Polymer-based (spunmelt) nonwovens, on the other hand, witnessed an impressive growth— a more than 10% increase in 2006. Airlaid production, compared to figures of 2005, has recorded a slight growth, mostly due to increase in deliveries to the hygiene sector.
The main end-use for nonwovens remains the hygiene market with a 33% share of deliveries, amounting to 497,900 tonnes. This grew 5.4% in 2006.
The most significant growth areas for nonwovens in 2006 were garments (14.4%)–mostly protective clothing–and wipes for personal care (13.8%), followed by liquid filtration (12.2%) and geotextiles (11.4%), a diversity which perfectly illustrates the on-going growth and innovative uses – both industrial and daily-life – of nonwovens even in a maturing market like Europe.
Polypropylene, either in fiber or granule form, continues to be the most important polymer used in the European nonwovens industry, accounting for 766,200 tonnes or 48.4% of the total fiber and polymer chip consumption, but wood pulp has retained the highest growth at 12.1%.

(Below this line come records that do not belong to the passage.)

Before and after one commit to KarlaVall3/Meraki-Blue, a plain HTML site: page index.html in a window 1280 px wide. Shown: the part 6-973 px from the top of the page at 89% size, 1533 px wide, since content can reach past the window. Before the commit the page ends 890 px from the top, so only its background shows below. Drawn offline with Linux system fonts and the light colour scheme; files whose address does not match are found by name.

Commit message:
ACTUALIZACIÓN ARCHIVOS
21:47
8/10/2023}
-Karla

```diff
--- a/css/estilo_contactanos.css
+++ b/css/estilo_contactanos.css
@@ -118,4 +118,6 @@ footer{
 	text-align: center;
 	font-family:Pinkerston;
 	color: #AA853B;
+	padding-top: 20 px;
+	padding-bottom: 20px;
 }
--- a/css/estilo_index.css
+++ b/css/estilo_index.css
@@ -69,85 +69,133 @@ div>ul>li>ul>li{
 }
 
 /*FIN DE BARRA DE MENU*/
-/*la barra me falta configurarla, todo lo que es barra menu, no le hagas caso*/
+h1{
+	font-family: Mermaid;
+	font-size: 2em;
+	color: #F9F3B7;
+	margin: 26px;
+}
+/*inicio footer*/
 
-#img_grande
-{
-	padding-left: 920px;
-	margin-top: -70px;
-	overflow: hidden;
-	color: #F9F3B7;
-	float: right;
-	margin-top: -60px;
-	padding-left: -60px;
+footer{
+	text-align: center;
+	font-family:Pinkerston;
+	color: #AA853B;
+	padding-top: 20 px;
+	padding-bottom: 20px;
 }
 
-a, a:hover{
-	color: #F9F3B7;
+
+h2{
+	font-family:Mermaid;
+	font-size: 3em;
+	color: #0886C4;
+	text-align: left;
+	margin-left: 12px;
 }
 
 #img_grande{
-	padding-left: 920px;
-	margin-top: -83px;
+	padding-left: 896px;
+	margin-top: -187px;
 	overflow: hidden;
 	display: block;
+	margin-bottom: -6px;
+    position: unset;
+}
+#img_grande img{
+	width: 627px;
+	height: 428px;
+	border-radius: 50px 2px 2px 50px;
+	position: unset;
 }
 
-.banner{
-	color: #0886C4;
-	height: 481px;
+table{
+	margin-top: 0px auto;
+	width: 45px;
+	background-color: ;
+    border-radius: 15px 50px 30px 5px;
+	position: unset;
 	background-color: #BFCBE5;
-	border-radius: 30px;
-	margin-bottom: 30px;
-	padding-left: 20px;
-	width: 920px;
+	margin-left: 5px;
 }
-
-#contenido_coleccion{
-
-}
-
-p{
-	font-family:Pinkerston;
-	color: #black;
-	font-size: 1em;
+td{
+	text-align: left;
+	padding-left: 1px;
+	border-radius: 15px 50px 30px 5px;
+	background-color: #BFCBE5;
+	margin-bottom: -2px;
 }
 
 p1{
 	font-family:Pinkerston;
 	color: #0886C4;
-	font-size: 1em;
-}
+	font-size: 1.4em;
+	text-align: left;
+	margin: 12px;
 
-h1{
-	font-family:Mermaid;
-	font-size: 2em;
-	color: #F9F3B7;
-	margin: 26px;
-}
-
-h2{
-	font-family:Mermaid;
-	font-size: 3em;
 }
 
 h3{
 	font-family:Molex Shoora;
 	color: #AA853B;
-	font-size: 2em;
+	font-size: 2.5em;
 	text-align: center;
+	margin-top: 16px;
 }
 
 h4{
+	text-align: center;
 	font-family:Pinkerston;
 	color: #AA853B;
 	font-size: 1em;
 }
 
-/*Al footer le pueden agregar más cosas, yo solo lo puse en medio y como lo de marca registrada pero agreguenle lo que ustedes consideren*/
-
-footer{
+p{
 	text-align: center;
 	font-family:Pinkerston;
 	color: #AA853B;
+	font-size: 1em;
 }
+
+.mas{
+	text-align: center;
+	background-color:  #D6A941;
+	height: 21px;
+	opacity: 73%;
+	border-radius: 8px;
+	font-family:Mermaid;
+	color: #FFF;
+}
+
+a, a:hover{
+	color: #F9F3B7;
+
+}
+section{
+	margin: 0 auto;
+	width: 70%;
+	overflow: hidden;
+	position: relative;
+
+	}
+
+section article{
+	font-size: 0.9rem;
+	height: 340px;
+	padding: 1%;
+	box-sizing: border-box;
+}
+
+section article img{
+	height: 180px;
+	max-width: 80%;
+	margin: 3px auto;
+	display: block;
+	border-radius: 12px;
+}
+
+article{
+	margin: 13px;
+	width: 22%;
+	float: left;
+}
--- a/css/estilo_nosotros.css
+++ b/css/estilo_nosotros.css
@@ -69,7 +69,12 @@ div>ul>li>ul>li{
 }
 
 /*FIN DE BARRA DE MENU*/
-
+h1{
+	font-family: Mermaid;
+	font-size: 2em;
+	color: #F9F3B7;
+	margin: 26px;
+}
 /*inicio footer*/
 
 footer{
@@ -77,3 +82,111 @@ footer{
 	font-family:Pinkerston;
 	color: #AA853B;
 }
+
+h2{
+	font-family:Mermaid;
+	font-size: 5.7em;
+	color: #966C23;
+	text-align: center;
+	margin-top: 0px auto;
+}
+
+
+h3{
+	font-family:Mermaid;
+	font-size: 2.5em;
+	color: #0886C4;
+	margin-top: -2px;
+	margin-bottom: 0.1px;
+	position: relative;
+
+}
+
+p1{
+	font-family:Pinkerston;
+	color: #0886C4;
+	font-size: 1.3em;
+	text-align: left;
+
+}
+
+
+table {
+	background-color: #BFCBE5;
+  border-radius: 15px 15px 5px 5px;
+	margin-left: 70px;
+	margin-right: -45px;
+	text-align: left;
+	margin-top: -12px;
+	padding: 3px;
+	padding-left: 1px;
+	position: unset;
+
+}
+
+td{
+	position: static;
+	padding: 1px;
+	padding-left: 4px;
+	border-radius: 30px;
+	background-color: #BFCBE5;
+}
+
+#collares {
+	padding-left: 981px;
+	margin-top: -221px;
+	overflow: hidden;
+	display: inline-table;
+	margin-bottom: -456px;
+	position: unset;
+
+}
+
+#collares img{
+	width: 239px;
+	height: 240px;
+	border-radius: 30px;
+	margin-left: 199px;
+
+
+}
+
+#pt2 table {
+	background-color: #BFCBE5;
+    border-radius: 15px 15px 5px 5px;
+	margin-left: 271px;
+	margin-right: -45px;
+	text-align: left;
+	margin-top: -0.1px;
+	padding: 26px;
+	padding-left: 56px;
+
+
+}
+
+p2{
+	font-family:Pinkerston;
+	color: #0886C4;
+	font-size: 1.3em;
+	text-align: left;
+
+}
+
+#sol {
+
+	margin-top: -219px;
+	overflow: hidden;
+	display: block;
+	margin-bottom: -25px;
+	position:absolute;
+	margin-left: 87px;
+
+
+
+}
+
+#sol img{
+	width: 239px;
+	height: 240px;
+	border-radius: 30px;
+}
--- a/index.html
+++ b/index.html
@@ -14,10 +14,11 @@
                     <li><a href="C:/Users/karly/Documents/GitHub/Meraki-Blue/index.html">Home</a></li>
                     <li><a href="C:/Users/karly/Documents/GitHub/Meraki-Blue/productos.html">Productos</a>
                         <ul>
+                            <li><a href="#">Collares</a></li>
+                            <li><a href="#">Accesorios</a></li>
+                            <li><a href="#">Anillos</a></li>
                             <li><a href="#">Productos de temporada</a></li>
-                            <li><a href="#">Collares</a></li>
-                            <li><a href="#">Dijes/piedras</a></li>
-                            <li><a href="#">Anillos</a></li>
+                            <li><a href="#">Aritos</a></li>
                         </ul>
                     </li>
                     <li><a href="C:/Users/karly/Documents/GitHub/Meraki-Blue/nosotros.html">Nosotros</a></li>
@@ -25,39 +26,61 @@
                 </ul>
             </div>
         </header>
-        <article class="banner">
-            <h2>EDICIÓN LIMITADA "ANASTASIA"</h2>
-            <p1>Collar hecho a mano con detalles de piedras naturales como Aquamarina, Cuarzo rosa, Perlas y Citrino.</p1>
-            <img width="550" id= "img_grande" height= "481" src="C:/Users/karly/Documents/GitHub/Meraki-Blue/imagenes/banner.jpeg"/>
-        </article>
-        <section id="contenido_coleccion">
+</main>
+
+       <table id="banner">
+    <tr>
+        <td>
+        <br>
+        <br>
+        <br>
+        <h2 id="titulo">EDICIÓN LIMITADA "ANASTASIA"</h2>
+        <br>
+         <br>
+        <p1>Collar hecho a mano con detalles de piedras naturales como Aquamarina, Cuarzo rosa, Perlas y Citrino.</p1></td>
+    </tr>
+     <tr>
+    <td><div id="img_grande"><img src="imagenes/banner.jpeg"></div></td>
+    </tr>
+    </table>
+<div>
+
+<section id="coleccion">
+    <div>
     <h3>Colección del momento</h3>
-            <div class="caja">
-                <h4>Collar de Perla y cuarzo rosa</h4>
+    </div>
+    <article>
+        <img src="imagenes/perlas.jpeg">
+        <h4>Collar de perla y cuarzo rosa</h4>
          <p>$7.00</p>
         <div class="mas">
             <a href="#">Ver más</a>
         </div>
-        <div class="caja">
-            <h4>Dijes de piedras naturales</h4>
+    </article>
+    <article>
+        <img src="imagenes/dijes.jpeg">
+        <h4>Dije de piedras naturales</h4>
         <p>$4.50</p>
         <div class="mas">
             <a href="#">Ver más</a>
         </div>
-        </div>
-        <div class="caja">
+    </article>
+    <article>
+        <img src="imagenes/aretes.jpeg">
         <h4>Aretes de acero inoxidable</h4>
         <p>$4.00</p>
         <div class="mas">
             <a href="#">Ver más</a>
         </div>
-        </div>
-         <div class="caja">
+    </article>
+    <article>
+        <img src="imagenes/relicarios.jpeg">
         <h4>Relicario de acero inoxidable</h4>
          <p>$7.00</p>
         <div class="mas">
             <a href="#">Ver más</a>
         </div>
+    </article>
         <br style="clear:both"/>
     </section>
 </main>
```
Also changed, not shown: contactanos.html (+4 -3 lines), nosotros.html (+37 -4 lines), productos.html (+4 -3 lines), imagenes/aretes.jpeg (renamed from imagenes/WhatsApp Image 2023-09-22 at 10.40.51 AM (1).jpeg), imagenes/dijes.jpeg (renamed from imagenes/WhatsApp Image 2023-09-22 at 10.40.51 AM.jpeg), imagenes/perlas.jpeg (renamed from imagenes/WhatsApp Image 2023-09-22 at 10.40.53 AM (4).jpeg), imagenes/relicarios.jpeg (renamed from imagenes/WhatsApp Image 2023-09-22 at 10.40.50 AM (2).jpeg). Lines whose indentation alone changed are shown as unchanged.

In 2006 the positive EU balance of exports and imports of nonwoven roll goods has increased. EU27 Member States altogether exported 215,554 tons of nonwovens (compared to 193,716 tonnes in 2005) at a value of almost €928 million, which represents a 11.3% increase in volume and 14.4% in value compared to the previous year.
Moreover the positive balance of trade in nonwovens (almost €0.4 billion) contributed, by more than 30%, to the trade surplus of the EU textiles sector.